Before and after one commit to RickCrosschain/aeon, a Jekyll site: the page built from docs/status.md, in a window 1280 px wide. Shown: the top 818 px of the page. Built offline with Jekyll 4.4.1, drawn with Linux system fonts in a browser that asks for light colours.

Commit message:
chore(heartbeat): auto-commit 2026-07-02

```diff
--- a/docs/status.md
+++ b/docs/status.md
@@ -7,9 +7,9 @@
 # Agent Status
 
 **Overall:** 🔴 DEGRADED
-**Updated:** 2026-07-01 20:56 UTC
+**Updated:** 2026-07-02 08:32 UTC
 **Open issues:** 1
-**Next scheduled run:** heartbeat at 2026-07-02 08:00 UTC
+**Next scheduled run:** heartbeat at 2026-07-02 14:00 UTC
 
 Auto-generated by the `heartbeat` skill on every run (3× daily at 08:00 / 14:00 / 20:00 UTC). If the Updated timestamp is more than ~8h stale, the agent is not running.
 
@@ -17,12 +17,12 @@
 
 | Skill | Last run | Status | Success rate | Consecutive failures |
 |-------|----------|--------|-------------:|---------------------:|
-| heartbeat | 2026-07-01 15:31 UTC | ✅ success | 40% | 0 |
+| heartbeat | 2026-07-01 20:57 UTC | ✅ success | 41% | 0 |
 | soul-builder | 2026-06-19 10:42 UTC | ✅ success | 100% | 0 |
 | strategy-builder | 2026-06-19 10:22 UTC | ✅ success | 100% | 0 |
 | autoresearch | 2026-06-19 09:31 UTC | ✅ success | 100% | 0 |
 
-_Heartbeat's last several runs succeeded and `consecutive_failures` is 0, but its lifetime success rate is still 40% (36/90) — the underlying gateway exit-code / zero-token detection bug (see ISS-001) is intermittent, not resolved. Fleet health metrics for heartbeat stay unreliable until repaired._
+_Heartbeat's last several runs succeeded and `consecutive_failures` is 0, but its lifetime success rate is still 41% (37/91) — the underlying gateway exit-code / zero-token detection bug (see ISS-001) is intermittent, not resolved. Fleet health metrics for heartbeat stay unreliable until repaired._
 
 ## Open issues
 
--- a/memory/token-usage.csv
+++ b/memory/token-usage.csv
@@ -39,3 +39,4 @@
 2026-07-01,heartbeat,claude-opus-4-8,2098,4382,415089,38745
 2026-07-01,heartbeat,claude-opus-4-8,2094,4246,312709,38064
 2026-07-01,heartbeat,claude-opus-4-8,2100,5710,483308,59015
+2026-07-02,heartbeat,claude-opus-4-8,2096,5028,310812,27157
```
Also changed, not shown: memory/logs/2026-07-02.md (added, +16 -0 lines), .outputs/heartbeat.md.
---+---
- _TASK REQUIREMENTS_: Scan the material above for lines holding the string "gateway" and copy those lines.

- _SOLUTION FOR THIS EXERCISE_:
-_Heartbeat's last several runs succeeded and `consecutive_failures` is 0, but its lifetime success rate is still 40% (36/90) — the underlying gateway exit-code / zero-token detection bug (see ISS-001) is intermittent, not resolved. Fleet health metrics for heartbeat stay unreliable until repaired._
+_Heartbeat's last several runs succeeded and `consecutive_failures` is 0, but its lifetime success rate is still 41% (37/91) — the underlying gateway exit-code / zero-token detection bug (see ISS-001) is intermittent, not resolved. Fleet health metrics for heartbeat stay unreliable until repaired._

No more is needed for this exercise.